The rights to protest and to freedom of speech are among the most affected in the advance of a conservative agenda that has taken place in Brazil in recent years, which now reaches other basic guarantees, whether related to labour rights or social security. This scenario, however, is not restricted to Brazil, as shown in the report “The Latin American States Against Social Protest”, launched in Rio de Janeiro in November by Justiça Global. The publication, written in partnership with ten organizations from eight Latin American countries, analyses how the processes of criminalization and militarization follow a roadmap especially designed for the so-called developing countries.
Cases in Argentina, Brazil, Chile, Colombia, Mexico, Paraguay, Peru and Venezuela are highlighted in this publication, which deals with points such as the restrictive laws emergence and legal and administrative constraints on the right to demonstrate; repression and the use of force to restrain and suppress freedom of speech; the lack of accountability of the police that attacks the population; and the need to ask the States for a transformation in the way they deal with their populations.
The report was launched alongside a debate in Rio Centro, which highlighted the importance of occupying streets as a form of resistance.

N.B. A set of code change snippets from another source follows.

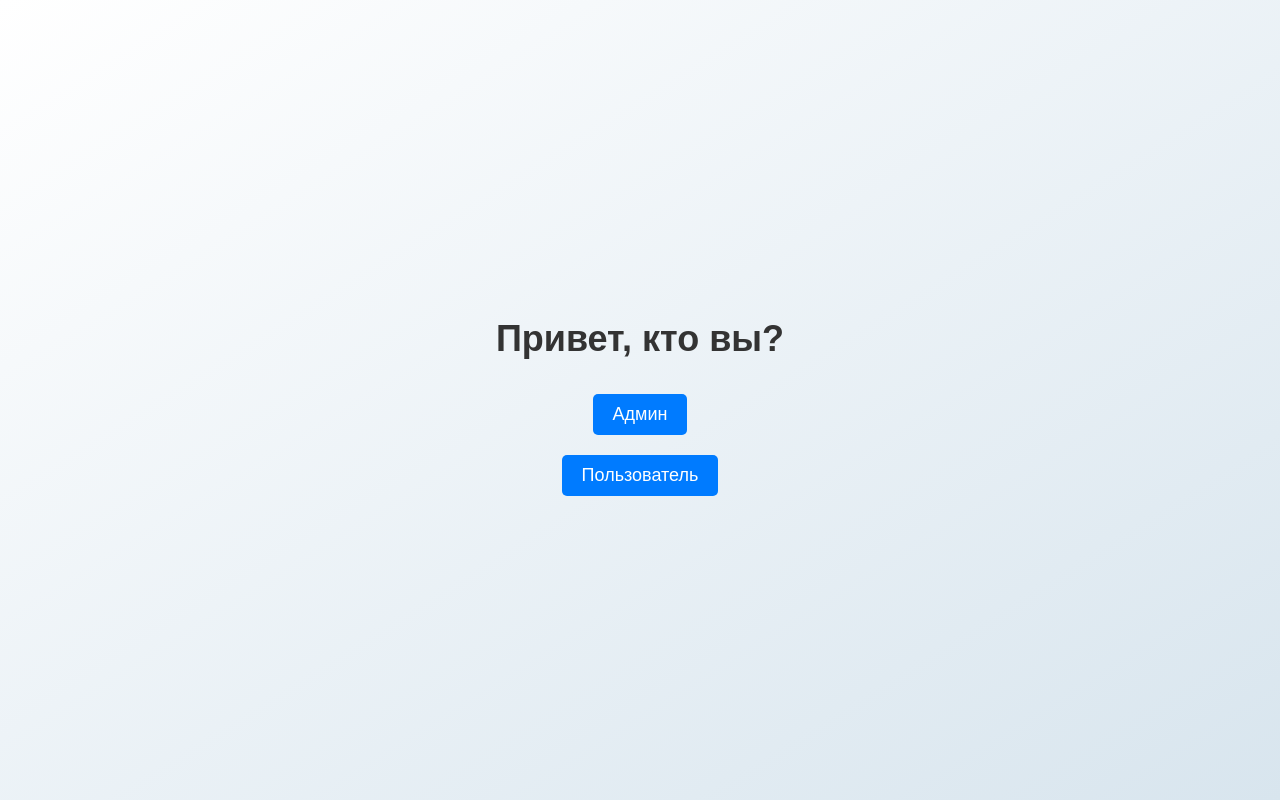
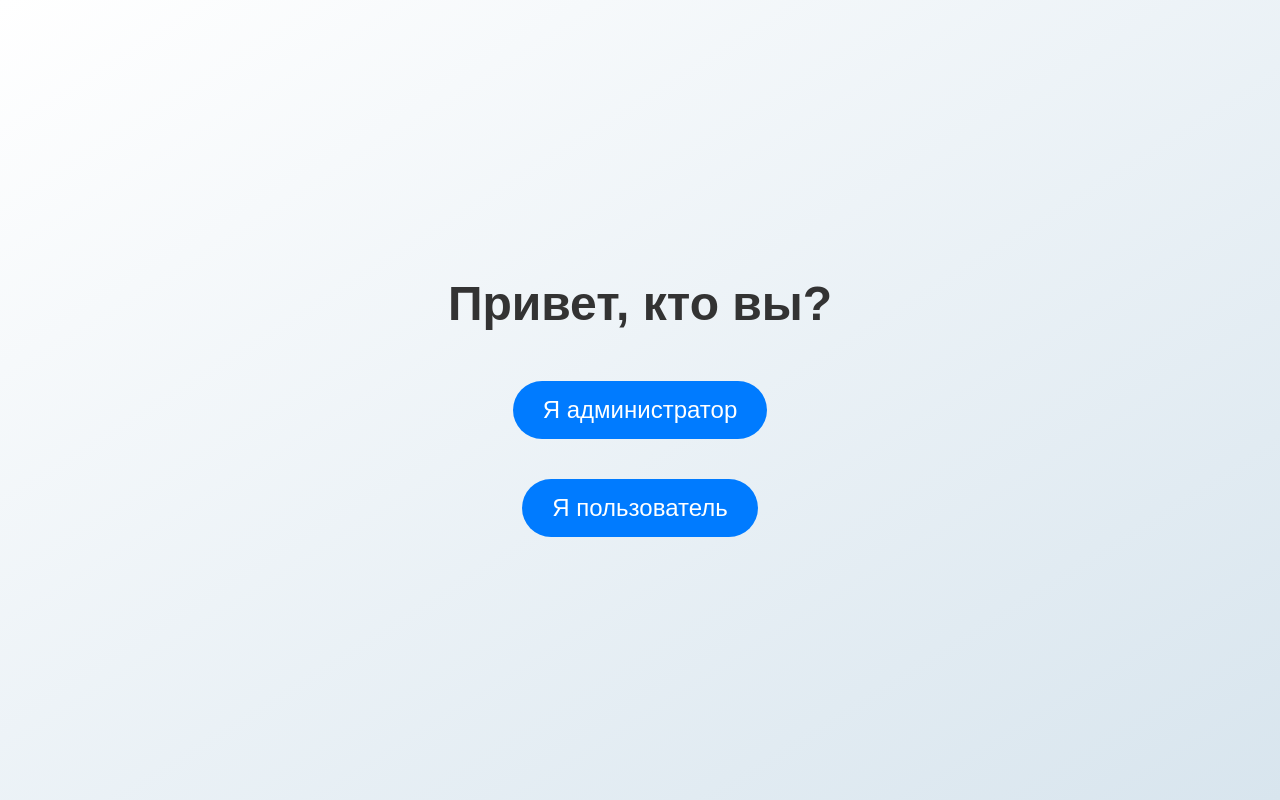
Before and after one commit to voriyaa/TELE_3, a Flask app: page / in a window 1280 px wide. Run offline with Flask 3, Linux system fonts and the light colour scheme.

```diff
--- a/frontend/static/styles/index.css
+++ b/frontend/static/styles/index.css
@@ -15,18 +15,26 @@ body {
 }
 
 h1 {
-    font-size: 36px;
+    font-size: 48px;
     color: #333;
+    margin-bottom: 30px;
+}
+
+.buttons {
+    display: flex;
+    justify-content: center;
+    align-items: center;
+    flex-direction: column;
 }
 
 button {
-    font-size: 18px;
-    padding: 10px 20px;
-    margin: 10px;
+    font-size: 24px;
+    padding: 15px 30px;
+    margin: 20px;
     background-color: #007bff;
     color: white;
     border: none;
-    border-radius: 5px;
+    border-radius: 30px;
     cursor: pointer;
     transition: all 0.3s ease;
 }
--- a/frontend/templates/index.html
+++ b/frontend/templates/index.html
@@ -5,17 +5,19 @@
     <meta name="viewport" content="width=device-width, initial-scale=1.0">
     <title>Выберите роль</title>
     <link rel="stylesheet" type="text/css" href="{{ url_for('static', filename='styles/index.css') }}">
-
+    <link rel="stylesheet" href="https://cdnjs.cloudflare.com/ajax/libs/animate.css/4.1.1/animate.min.css">
 </head>
 <body>
     <div class="container">
-        <h1>Привет, кто вы?</h1>
-        <form action="/admin" method="GET">
-            <button type="submit">Админ</button>
-        </form>
-        <form action="/user/login" method="GET">
-            <button type="submit">Пользователь</button>
-        </form>
+        <h1 class="animate__animated animate__fadeInDown">Привет, кто вы?</h1>
+        <div class="buttons animate__animated animate__fadeInUp">
+            <form action="/admin" method="GET">
+                <button type="submit">Я администратор</button>
+            </form>
+            <form action="/user/login" method="GET">
+                <button type="submit">Я пользователь</button>
+            </form>
+        </div>
     </div>
 </body>
 </html>
```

The debate was attended by Camila Marques, from ARTICLE 19, Fernanda Vieira, from Mariana Criola Popular Advisory Center, Igor Mendes, from Popular Revolutionary Student Movement (MEPR) and author of the book “The Little Prison”, and Lorena Castillo, militant of the Gaucho Anarchist Federation (FAG), and mediated by Glaucia Marinho, coordinator of Justiça Global.